The opened apps visible in the Task Switcher are represented by appropriate thumbnails, and there is an additional key for the Split Screen mode. MIUI 9 adds native support for multi-tasking via the new Split Screen feature. It allows you to launch two apps side-by-side. All native apps support it and, luckily, all third-party apps with support for any kind of split screen mode work flawlessly on MIUI 9 side-by-side view.
Themes are available in MIUI for Poco and you can opt for the default MIUI look from the Theme Store.
MIUI v9 also offers a Security app. It can scan your phone for malware, manage your blacklist, manage or restrict your data usage, configure battery behavior, and free up some RAM. It can also manage the permissions of your installed apps and allows you to define the battery behavior of selected apps and applies restrictions only to the apps you choose.
MIUI also offers proprietary Gallery, Music, and Video player, and File manager. FM radio is available, too.
One of the Pocophone's major objectives is to be the Master of Speed ('Flagship Killer' was already taken we guess). And the best way to claim that title is to offer the most current Snapdragon chipset on the cheap, cheaper than the OnePlus 6. Indeed, the Pocophone F1 employs the latest Snapdragon 845 and is available with 6 or 8 gigs of RAM depending on your needs (and wallet).
Integrating the S845 SoC is easy but making it work well - not so much. We've encountered many phones that throttle the performance after a while to prevent the internals from overheating. This won't be very appropriate for a Master of Speed, would it?
It seems Xiaomi was serious with that slogan, as it has opted for a high-end cooling solution for the Poco F1. There is a vapor chamber with a think copper pipe running along the surface of the most important chips inside the F1. When the processor gets hot, the liquid in the chamber evaporates and moves to the cooler end of the pipe where it recondenses into liquid transferring the processor heat in the process. This should keep the temperature in check and helps the phone provide a sustained level of performance. So, the Pocophone might be affordable, but it's still a proper flagship on the inside.
Well, we guess Xiaomi didn't have much choice though, as the phone is all-plastic, there is not even a metal frame to help dissipate heat. So, the copper pipe cooling was probably a must-have for the F1 anyway.
Now, it's benchmark time! In the single-core test, the Pocophone F1 scored in line with its S845 peers. The Kryo 385 core is among the top performers on the market right now, bested only Samsung's Mongoose M3 and Apple's Monsoon.
Higher is better
In the multi-core test the Poco F1 once again posted a number similar to its S845 fellows' scores.
Higher is better
The Adreno 630 GPU, just like the CPU, is also among the best mobile GPUs right now, handling everything effortlessly even when running on 1080p, or even 1440p screens.
Higher is better
Antutu is among the more popular tests as a single tell-all number, and in our testing the Pocophone F1 score is the same as the OnePlus 6's and among the best so far.
Higher is better

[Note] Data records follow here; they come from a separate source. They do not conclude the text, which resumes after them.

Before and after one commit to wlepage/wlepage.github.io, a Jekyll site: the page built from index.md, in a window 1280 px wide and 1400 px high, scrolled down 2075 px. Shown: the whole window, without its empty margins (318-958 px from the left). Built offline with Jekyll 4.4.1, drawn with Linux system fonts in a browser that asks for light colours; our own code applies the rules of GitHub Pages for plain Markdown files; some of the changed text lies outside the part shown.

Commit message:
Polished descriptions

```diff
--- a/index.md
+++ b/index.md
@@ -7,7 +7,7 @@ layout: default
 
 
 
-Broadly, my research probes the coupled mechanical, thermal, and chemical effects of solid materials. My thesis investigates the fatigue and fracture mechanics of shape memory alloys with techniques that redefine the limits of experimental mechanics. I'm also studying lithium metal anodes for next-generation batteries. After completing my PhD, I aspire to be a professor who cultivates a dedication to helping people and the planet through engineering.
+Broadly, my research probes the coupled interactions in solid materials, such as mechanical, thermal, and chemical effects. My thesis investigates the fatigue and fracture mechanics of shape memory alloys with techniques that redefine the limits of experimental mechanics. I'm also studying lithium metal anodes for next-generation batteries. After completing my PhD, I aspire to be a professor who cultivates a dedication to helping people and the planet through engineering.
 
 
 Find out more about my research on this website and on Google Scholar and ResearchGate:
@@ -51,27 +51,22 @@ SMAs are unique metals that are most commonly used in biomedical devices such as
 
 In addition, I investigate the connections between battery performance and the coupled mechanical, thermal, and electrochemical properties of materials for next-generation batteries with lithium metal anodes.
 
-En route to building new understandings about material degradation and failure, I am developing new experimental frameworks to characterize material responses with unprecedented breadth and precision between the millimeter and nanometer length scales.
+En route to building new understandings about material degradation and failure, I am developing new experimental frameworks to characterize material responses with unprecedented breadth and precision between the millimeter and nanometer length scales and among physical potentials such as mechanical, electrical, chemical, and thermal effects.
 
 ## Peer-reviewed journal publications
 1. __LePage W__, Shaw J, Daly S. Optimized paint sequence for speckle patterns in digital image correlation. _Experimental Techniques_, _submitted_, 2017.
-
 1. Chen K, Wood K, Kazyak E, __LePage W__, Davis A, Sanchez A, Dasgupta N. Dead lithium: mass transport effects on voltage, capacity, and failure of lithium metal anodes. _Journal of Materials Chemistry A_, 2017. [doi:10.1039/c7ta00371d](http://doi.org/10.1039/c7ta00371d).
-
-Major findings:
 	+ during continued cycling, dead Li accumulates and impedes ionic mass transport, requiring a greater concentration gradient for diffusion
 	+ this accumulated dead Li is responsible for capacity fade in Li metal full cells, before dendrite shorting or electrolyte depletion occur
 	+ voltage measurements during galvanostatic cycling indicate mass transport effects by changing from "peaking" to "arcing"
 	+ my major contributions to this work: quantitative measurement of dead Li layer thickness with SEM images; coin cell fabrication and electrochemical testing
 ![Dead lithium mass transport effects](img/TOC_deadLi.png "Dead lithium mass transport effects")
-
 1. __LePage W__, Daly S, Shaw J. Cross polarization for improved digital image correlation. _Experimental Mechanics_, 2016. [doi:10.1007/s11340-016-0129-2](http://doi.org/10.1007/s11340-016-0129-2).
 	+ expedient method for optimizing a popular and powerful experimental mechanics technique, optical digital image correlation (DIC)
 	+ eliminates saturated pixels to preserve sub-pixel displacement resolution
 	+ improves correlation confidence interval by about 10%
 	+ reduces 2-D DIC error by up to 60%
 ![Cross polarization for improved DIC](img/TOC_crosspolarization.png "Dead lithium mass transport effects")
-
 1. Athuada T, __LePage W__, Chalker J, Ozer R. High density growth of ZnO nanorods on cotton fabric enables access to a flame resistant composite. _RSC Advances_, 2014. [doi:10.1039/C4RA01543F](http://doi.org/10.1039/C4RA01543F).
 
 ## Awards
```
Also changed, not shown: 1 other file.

We can only praise the Pocophone F1 for its great, sustained performance. MIUI is well optimized and doesn't bog down Android since it is lean and smooth. Running a benchmark repeatedly doesn't slow the phone at all.
The Poco F1 equipped with the fastest chip available today, runs smooth and lag-free, the interface is snappy, and there is no throttling and overheating. Great job, Xiaomi!